“For example, the class actions seminar panel was made up of Matt Dick from Chubb, Melody Carr from Marsh and Gavin Beardsell from Omni Bridgeway,” she said. “Andy Pitman from UNSW was also very impressive, and he gave a very clear outline of climate science and how it might (or might not) be used in considering insurance risks.”

Bartlett said she was interested to learn about the rise of activist class actions in the Northern hemisphere in a session by Patrick Hill of DAC Beachcroft.

“I wonder whether or when we will see those sort of actions arise in our jurisdiction, particularly with respect to pollution or climate catastrophe events,” she said.

Bartlett also said she was “fascinated to hear” about the speed of product development and the differing types of claims emerging in the area of cyber insurance.

“I was also pleased to see that the [email protected] event, presented by Lyle Steffensen of Marsh and Winnie Jobanputra of Kennedys, was such a success,” she said. “It quickly became a sell-out event and a number of participants commented on the importance of including diversity discussions at industry events.”

Bartlett said the AILA National Conference demonstrates the importance of educational seminars and networking events in our industry.

“The atmosphere at the conference was fantastic thanks to the enthusiasm of the presenters, sponsors and attendees as well as the care taken to put in appropriate COVID-19 safety measures,” she said.

Bartlett said that in some ways, the conference felt like a reunion of colleagues and friends.

“It was also great to see the younger members of the profession and industry have the opportunity to connect with each other and network,” she said.  If the YP Moot Event and Ron Shorter presentations are anything to go by, the future of the insurance industry and insurance law profession are in safe hands.”

There was further evidence of increased industry interest in face-to-face events at the Underwriting Agencies Council’s (UAC) underwriting expo in Norwest Sydney last week.

Read more: UAC hosts successful underwriting expo in Norwest Sydney

The UAC Norwest Sydney Underwriting Expo in Parramatta was sold out – with 250 registered brokers. The event featured 72 exhibitors. UAC is staging more underwriting expos across the country including Adelaide in September, Hobart in October, and Perth in November.

“The reason we do expos for our members is because the insurance companies have much, much, much more money than we do,” said William Legge, UAC’s general manager. “So, for an individual underwriting agency to try and get around to seeing a decent number of brokers, outside the ones who he or she normally deals with, is an expensive if not difficult task. So, the idea of these expos is that we go to central places and the brokers come to us.”

Two other big events are coming up on the insurance industry calendar:

Next week, on August 24, the Women in Insurance Summit will take place at the Sofitel Sydney Wentworth. The summit will feature a range of powerful keynote sessions, workshops, networking activities, presentations and panel discussions led by influential leaders from the industry on the issues that matter most. You can register for the summit here.

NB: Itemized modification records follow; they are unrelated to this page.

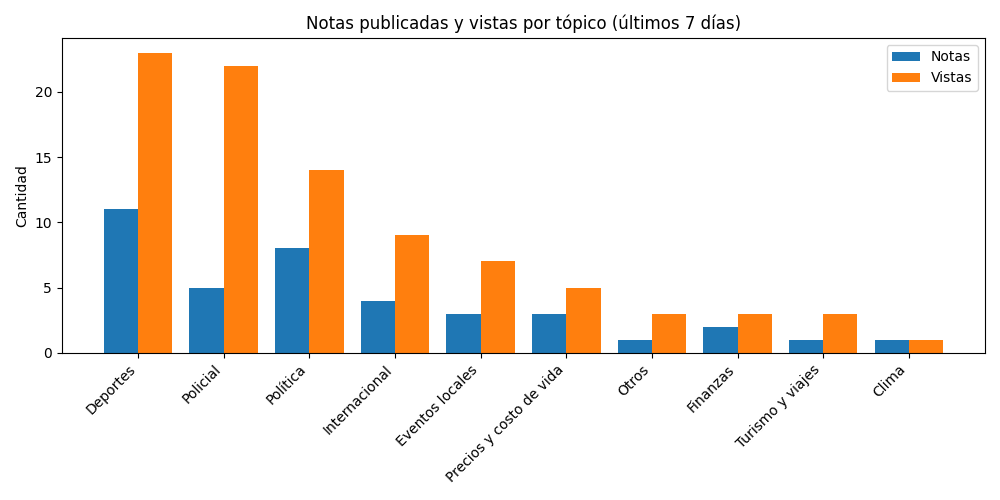
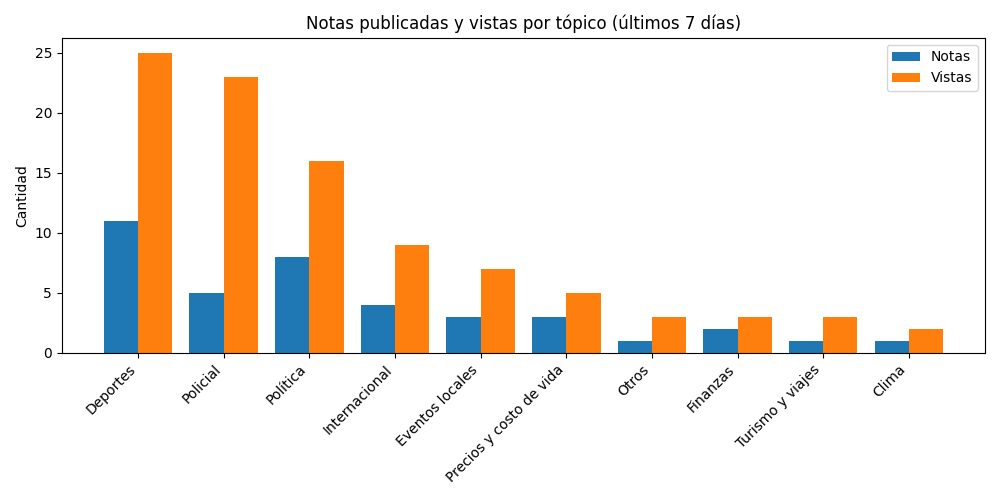
📰 Newsletter 2025-06-30

diff --git a/salida/2025-06-30-newsletter.md b/salida/2025-06-30-newsletter.md
@@ -31,24 +31,24 @@
 
 | Tópico | Notas | % Total | Vistas | Vistas/Nota |
 |---|---:|---:|---:|---:|
-| Deportes | 11 | 28% | 23 | 2.1 |
-| Política | 8 | 21% | 14 | 1.8 |
-| Policial | 5 | 13% | 22 | 4.4 |
+| Deportes | 11 | 28% | 25 | 2.3 |
+| Política | 8 | 21% | 16 | 2.0 |
+| Policial | 5 | 13% | 23 | 4.6 |
 | Internacional | 4 | 10% | 9 | 2.2 |
 | Precios y costo de vida | 3 | 8% | 5 | 1.7 |
 | Eventos locales | 3 | 8% | 7 | 2.3 |
 | Finanzas | 2 | 5% | 3 | 1.5 |
-| Clima | 1 | 3% | 1 | 1.0 |
+| Clima | 1 | 3% | 2 | 2.0 |
 
 ---
 
 ## ✨ Artículos destacados
 
+### La nieve copó La Cumbrecita: colapso vehicular y operativos de emergencia por la masiva llegada de turistas
+*30 Jun 2025 — 6 vistas*
+
 ### Condenan a nueve personas por millonaria estafa inmobiliaria en Calamuchita
 *26 Jun 2025 — 6 vistas*
-
-### La nieve copó La Cumbrecita: colapso vehicular y operativos de emergencia por la masiva llegada de turistas
-*30 Jun 2025 — 5 vistas*
 
 ### Arrestan a un policía en Córdoba por integrar una red de estafas a través de Tinder
 *26 Jun 2025 — 4 vistas*
@@ -63,7 +63,7 @@
 
 - Refuerzo en **Turismo y viajes**: alto interés con pocas notas (engagement: 3.0).
 - Optimizar **Precios y costo de vida**: bajo interés relativo pese a varias notas (engagement: 1.7).
-- Buen rendimiento en **Policial**: mantener estrategia (engagement: 4.4).
+- Buen rendimiento en **Policial**: mantener estrategia (engagement: 4.6).
 
 ## ✍ Autores de la semana
 
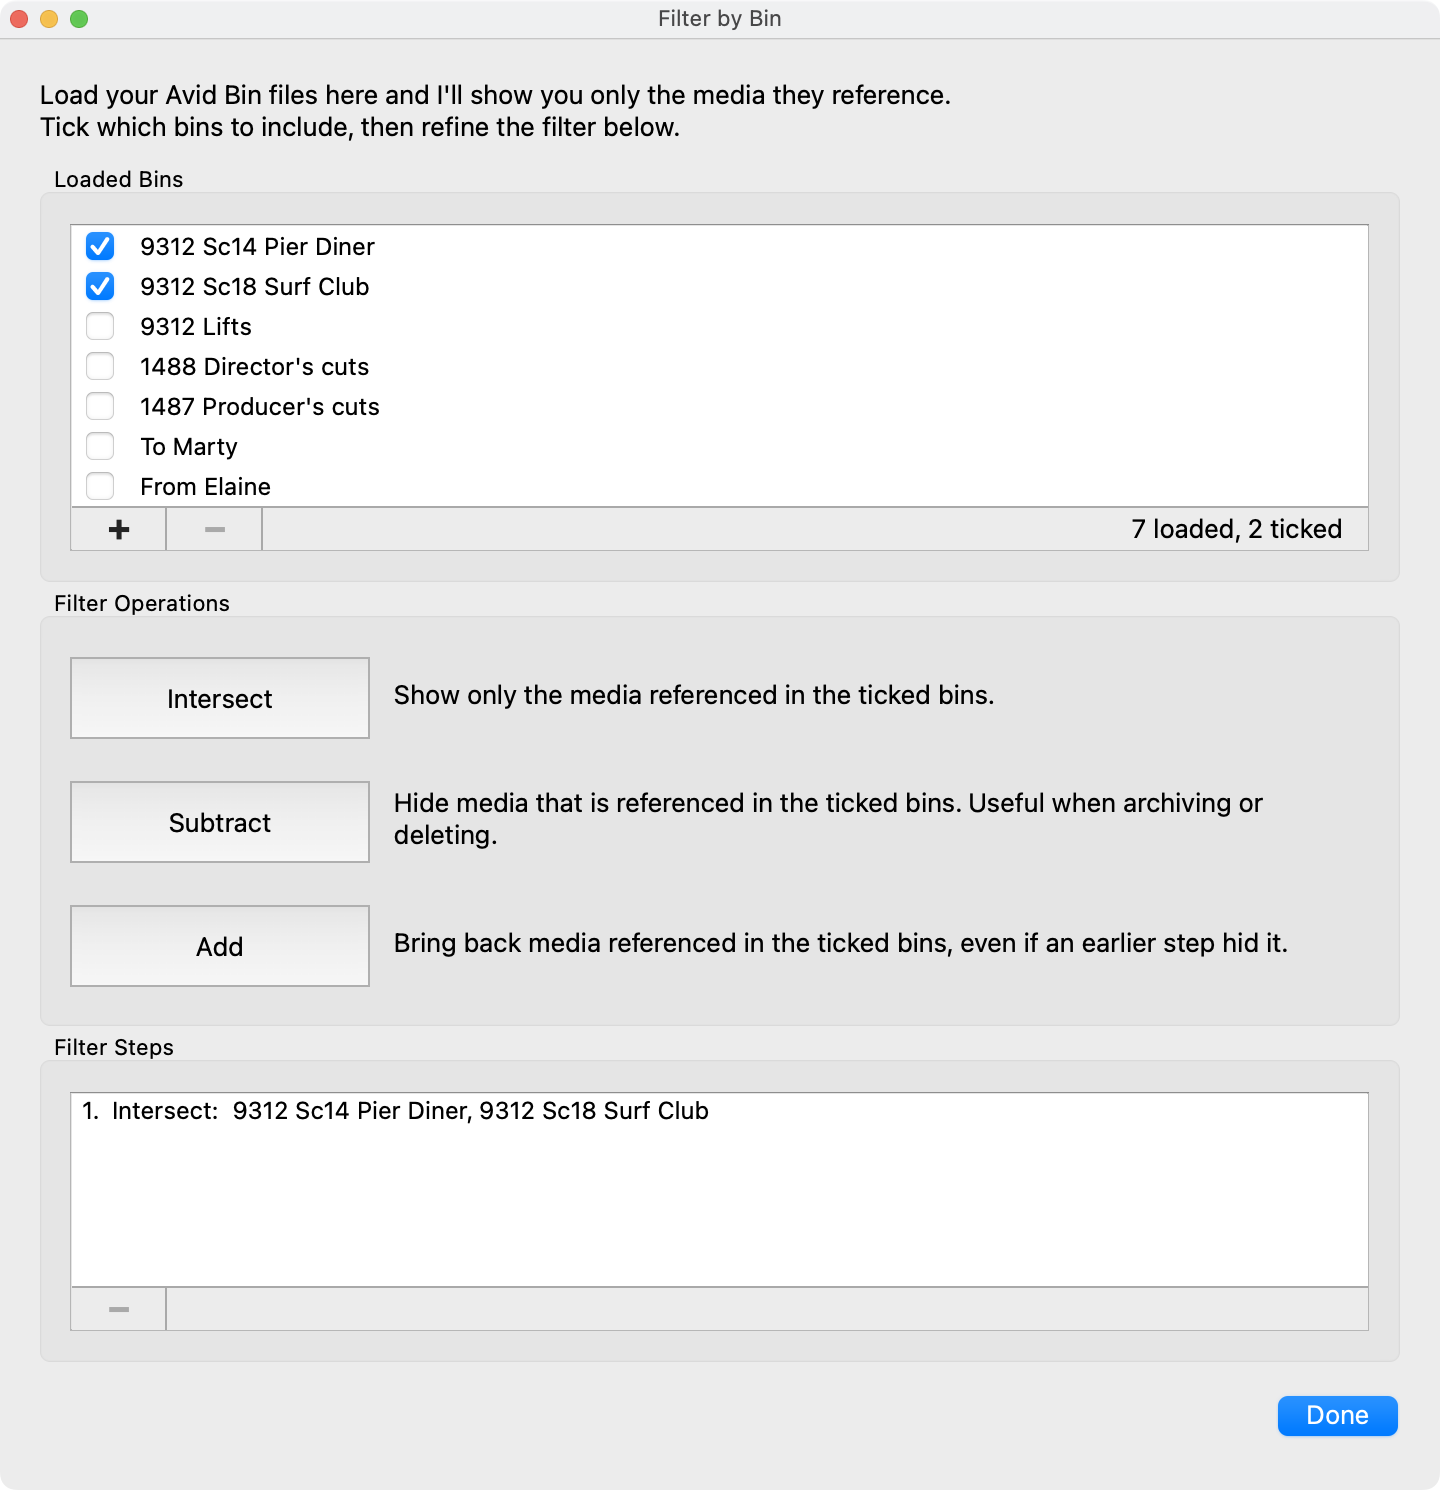
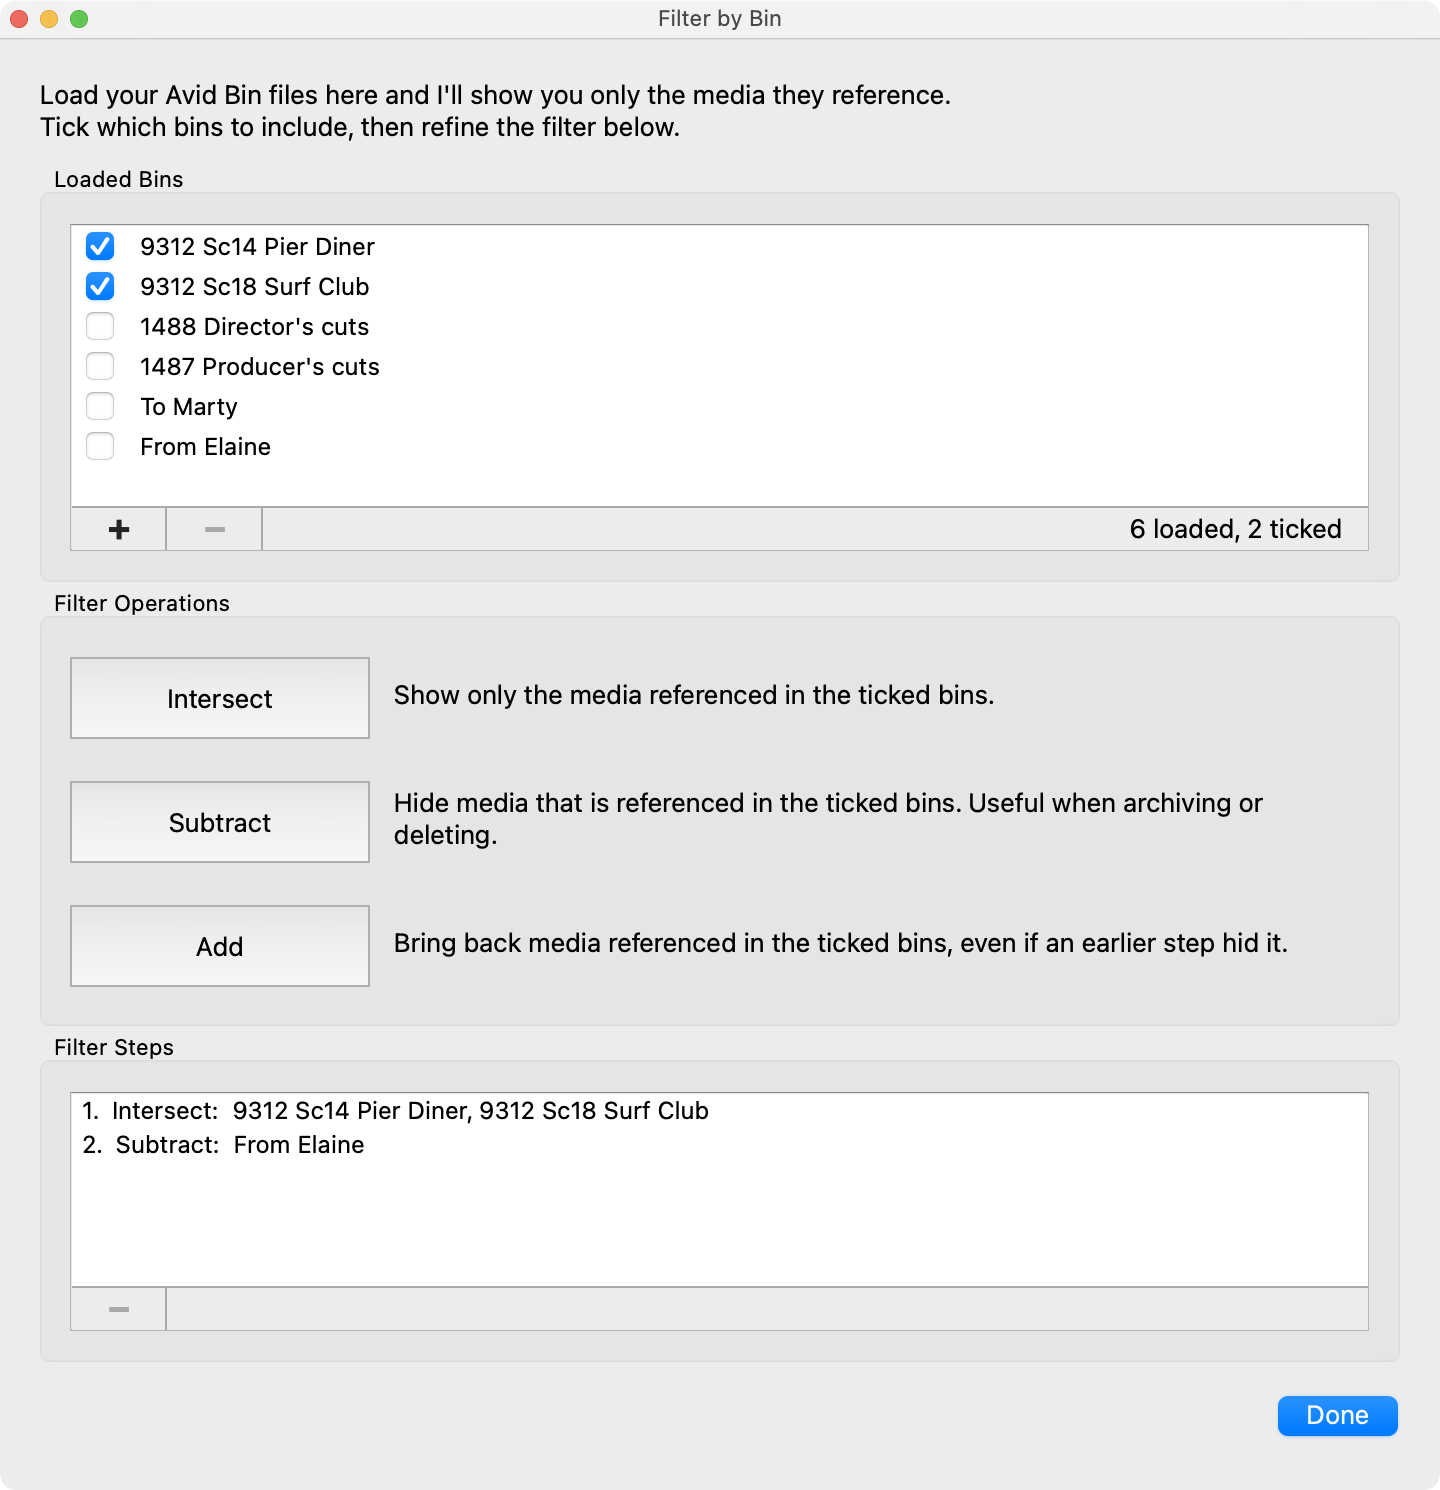
Add a GeniusDV link in Help menu.

diff --git a/src/ui/main_window.cpp b/src/ui/main_window.cpp
@@ -709,6 +709,16 @@ void MainWindow::buildHelpMenu()
 					QMessageBox::warning(this, tr("Send feedback"),
 										 tr("Couldn't open your email app. Please email mrtymcln.dev@gmail.com."));
 			});
+
+	helpMenu->addSeparator();
+
+	auto *geniusDvAction = helpMenu->addAction(tr("Avid training from GeniusDV"));
+	geniusDvAction->setMenuRole(QAction::NoRole);
+	connect(geniusDvAction, &QAction::triggered, this,
+			[]
+			{
+				QDesktopServices::openUrl(QUrl(QStringLiteral("https://www.geniusdv.com/tutorials/")));
+			});
 }
 
 // MARK: - About dialog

On September 2, the annual Insurance Business Australia Awards takes place at Doltone House, Darling Island in Sydney. The Awards will be an in-person black-tie gala evening giving brokers, brokerages, insurers, underwriting agencies, BDMs, service providers and more the chance to be showcased on a national stage, while celebrating with all the glitz and glamour that they deserve. To register click here.